Challenge – Explain to a 5th Grader What You Do
by Sabrina L. Thomas
Some of you may remember the television show “Kids Say the Darndest Things” based on a feature in Art Linkletter’s television show, Art Linkletter’s House Party. During the show, Linkletter interviewed children about a variety of subjects and elicited their opinions about religion, government, families, and other assorted topics. The questions often evoked some of the zaniest and funniest comments. This is exactly how I feel whenever I speak to children at local elementary schools about the work I do. Invariably, the most popular questions are:
1. Do you appear on television?
2. How much money do you make?
3. Do you put the bad guys in jail?
In the last issue of Sacramento Lawyer magazine, I highlighted the many benefits of volunteerism and introduced our newest program, the SCBA Kids Law Day program. The SCBA Kids Law Day is a program designed to introduce elementary school children to the legal profession by having an attorney and paralegal or legal secretary talk to children about pursuing a legal career. The team members will talk about their respective professions and answer questions from the children. The program is targeted for elementary school children in grades 4 through 6. This is when kids start to formulate ideas about what they want to be when they “grow up.” According to research, children as young as 12 have a strong sense of their personal futures and can reflect thoughtfully on what life might hold for them. I vividly remember deciding to become a lawyer around the age of 10 after reading a book called the Super Lawyer. I was intrigued by the enormous impact one profession could have on the life and liberties of citizens.

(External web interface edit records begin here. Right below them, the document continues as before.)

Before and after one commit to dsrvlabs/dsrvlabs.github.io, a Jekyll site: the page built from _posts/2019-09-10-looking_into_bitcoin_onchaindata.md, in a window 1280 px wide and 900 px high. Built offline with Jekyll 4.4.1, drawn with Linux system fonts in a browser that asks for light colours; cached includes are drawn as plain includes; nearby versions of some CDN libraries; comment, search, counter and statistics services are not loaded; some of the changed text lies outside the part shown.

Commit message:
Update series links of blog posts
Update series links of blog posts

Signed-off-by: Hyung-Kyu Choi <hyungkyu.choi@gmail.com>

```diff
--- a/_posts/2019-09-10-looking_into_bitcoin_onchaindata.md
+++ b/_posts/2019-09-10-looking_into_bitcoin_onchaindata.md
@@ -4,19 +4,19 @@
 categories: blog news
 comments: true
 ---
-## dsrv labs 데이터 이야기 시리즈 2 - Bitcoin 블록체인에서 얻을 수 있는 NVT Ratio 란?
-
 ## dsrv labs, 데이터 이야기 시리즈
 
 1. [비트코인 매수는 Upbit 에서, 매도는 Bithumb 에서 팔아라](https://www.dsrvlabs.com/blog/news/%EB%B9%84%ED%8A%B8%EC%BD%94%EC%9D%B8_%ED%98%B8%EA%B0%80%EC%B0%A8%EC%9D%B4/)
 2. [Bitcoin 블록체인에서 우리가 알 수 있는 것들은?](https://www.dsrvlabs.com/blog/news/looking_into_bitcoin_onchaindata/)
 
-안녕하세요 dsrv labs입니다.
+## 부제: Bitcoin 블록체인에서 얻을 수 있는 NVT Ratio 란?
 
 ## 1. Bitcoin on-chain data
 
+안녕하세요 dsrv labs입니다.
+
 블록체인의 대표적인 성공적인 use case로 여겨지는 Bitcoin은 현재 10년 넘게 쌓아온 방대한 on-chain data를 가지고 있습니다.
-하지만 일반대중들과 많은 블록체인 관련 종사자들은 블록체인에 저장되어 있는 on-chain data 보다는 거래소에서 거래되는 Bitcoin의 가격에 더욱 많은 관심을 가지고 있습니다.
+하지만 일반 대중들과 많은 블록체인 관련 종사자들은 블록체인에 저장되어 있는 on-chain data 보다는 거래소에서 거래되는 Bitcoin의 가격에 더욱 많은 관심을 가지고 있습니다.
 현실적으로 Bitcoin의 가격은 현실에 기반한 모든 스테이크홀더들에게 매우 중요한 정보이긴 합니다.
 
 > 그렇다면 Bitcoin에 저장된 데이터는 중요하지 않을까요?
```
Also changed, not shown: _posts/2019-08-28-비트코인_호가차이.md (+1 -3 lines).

I envision the SCBA Kids Law Day program as the starting point for introducing young learners to our profession. The program is also important for helping students develop California English language arts standard readiness for college, careers, and civic life. The SCBA Kids Law Day program will focus primarily on civic life to help students find their voice, develop a passion for social justice, and become responsible citizens of a democratic society.

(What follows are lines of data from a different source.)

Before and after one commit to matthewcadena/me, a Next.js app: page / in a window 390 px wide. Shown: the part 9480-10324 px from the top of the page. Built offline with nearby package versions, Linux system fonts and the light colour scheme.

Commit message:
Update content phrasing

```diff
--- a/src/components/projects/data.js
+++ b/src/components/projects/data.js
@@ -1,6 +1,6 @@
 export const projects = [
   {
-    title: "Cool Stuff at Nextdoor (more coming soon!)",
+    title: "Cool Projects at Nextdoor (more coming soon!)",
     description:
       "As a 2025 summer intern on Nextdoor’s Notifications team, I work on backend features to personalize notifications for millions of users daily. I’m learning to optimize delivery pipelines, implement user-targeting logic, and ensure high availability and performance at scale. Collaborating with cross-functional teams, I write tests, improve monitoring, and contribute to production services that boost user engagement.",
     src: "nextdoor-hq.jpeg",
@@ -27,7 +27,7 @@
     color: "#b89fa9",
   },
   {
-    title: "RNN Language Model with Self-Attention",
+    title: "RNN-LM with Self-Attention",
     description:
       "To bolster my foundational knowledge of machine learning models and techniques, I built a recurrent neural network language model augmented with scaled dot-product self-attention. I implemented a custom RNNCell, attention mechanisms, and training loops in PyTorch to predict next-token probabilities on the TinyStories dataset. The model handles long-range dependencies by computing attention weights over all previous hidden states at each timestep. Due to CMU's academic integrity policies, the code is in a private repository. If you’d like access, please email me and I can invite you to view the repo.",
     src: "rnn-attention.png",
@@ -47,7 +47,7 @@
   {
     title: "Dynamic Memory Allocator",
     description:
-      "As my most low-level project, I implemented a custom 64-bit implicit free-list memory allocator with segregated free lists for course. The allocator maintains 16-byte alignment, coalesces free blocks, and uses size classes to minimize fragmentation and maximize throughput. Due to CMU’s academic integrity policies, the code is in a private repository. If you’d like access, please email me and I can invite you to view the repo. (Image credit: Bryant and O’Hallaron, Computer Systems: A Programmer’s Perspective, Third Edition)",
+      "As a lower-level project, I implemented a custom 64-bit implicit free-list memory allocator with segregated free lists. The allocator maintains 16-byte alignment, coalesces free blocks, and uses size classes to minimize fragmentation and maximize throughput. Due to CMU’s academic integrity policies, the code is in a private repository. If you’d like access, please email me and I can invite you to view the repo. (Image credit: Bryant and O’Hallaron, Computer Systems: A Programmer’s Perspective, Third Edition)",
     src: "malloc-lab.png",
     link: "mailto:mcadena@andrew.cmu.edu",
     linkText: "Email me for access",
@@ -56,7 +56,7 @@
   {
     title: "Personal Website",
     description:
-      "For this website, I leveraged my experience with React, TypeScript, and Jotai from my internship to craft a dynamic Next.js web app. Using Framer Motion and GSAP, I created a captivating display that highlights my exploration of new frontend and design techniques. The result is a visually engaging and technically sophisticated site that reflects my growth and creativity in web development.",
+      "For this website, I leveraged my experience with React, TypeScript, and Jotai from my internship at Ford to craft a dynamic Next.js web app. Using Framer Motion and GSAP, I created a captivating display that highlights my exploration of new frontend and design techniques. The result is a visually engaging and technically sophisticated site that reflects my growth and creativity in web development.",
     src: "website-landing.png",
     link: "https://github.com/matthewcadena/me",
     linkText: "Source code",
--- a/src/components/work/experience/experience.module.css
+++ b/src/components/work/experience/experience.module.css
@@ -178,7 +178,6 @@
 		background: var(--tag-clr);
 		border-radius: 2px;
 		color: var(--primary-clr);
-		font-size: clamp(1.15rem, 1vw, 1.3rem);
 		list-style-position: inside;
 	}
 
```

We have reached out to several school principals who are ecstatic about SCBA’s decision to develop a law program that focuses on younger children. We share their enthusiasm. We hope these students will be inspired by the program and eventually enroll in a law academy program at C.K. McClatchy High School or Florin High School, both are SCBA supported organizations. These law academies provide students with opportunities to explore the broad range of careers within the field of law. As our young learners grow, we hope that they will be inspired to seek a legal career.
In closing, I’ve included a few thank you notes I received last year from some children at Father Keith B. Kenny K-8 School in Oak Park. I hope that these cards will inspire you to volunteer your time at one of the local elementary schools and encourage you to share with our most valuable asset and future leaders, “why you pursued a career in the legal profession.”
Please contact the SCBA office for more information on how you can inspire a young learner.